Flowers hold a special place in a gardener’s heart as they bring a profusion of color, contrasting patterns and fragrances. Many have medicinal and culinary value as well. Working in the garden and appreciating your handiwork has physical and mental health benefits. Looking after plants gives you a sense of responsibility and keeps you connected with other living things.1
Additionally, gardening has proven to be a stress reliever,2 helping reduce irritability and headaches. In one study,3 participants found gardening significantly decreased stress as compared to those who were assigned to read. Gardens are also known to increase your property value, and fresh air may help increase test scores in students.4
One popular flower in the garden is the peony. With luxuriously large blooms, they make a wonderful addition to your table, a wedding bouquet or left to bloom in the garden. The rich, showy plants are easy to plant and care for, and are a true perennial long-lived plant, as many varieties will come back year after year for 50 years or more.5
History of the Peony
The peony has been cultivated for up to 4,000 years and is beloved for its exquisite flowers and abundant blooms.6 Depending on the variety, some flowers may grow to be 10 inches across.7 They were originally grown in Eastern gardens as an imperial symbol and quickly spread across Asia as different emperors moved their courts.

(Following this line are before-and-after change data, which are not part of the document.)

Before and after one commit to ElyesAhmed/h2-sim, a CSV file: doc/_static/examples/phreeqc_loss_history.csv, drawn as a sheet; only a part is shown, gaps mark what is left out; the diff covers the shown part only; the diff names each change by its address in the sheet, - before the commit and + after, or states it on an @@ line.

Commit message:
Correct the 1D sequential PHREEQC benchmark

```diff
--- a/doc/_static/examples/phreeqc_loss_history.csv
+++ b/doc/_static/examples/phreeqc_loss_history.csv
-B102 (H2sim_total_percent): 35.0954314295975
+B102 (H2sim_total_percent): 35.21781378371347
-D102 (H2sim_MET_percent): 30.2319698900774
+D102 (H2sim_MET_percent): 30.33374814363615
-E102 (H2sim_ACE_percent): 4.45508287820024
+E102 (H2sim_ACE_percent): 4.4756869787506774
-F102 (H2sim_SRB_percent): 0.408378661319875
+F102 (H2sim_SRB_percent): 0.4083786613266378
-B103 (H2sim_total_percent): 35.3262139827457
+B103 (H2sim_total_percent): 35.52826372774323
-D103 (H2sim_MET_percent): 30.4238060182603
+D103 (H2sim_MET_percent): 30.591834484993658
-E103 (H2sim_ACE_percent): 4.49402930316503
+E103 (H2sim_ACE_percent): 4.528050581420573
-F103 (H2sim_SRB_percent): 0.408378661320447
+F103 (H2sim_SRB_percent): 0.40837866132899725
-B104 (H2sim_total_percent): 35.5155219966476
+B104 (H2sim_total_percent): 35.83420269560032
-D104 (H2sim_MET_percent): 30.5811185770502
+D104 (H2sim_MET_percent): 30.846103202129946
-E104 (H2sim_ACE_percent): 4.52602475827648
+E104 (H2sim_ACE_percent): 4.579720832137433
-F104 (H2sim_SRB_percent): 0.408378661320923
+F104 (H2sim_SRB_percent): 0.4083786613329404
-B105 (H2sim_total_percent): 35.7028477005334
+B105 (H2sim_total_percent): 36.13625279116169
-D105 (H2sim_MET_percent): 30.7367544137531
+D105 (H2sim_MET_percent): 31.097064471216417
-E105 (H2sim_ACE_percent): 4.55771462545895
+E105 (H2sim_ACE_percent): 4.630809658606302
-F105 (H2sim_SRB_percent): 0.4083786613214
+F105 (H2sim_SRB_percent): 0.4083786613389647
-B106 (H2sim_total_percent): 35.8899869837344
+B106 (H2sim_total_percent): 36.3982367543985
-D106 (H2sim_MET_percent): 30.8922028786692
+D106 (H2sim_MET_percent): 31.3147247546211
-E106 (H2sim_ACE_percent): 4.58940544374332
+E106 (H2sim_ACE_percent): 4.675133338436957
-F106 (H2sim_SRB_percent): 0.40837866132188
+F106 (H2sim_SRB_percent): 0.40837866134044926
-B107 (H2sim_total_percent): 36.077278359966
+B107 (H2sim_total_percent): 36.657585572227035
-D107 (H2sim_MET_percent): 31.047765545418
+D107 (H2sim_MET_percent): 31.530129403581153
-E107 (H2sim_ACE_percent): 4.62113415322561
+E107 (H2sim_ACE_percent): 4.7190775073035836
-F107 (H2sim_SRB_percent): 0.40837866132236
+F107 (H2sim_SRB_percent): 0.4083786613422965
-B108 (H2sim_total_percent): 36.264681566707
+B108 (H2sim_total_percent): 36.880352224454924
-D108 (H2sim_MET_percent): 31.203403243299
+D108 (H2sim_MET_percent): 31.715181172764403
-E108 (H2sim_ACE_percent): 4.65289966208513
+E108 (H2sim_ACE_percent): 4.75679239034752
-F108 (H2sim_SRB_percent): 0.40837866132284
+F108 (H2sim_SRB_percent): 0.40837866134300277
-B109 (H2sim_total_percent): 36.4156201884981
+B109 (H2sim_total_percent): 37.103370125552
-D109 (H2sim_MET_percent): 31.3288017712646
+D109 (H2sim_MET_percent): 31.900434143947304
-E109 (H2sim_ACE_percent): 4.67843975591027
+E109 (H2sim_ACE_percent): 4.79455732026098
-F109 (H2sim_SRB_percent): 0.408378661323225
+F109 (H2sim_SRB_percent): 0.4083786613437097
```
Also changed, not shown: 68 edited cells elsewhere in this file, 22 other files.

They reached Japan near the eighth century and were further hybridized. The herbaceous peony has been a part of ancient Greek mythology and the roots, bark, seed and flowers were all believed to have medicinal value. There are several stories of how the peony got its name.8
According to one story, it originated from the Greek name Paeon, a physician to the gods. He angered his teacher after extracting a milky substance from the root of a peony plant, curing Pluto. According to mythology, Paeon’s teacher, Asclepius, was so angered she threatened to kill Peon out of jealousy, but Zeus saved him by turning him into a beautiful flower, the peony.9
Another links the name back to a nymph whose beauty attracted the attention of Apollo. Currently there are nearly 40 species of peony plants and the Peony Society10 lists over 6,500 cultivars in their registry.11
The peony has different meanings in different cultures. As the official emblem of China, the flower plays a large role in holidays and traditions.12 It has a strong tie to royalty and honor in Eastern culture. In the Victorian age it was considered unlucky to dig up a peony and if you did, it was believed fairies would curse you.
The peony is the Indiana state flower, the 12th wedding anniversary flower,13 and is the most popular flower used in wedding bouquets.14 In the language of flowers, peonies represent honor, romance, elegance and abundance.15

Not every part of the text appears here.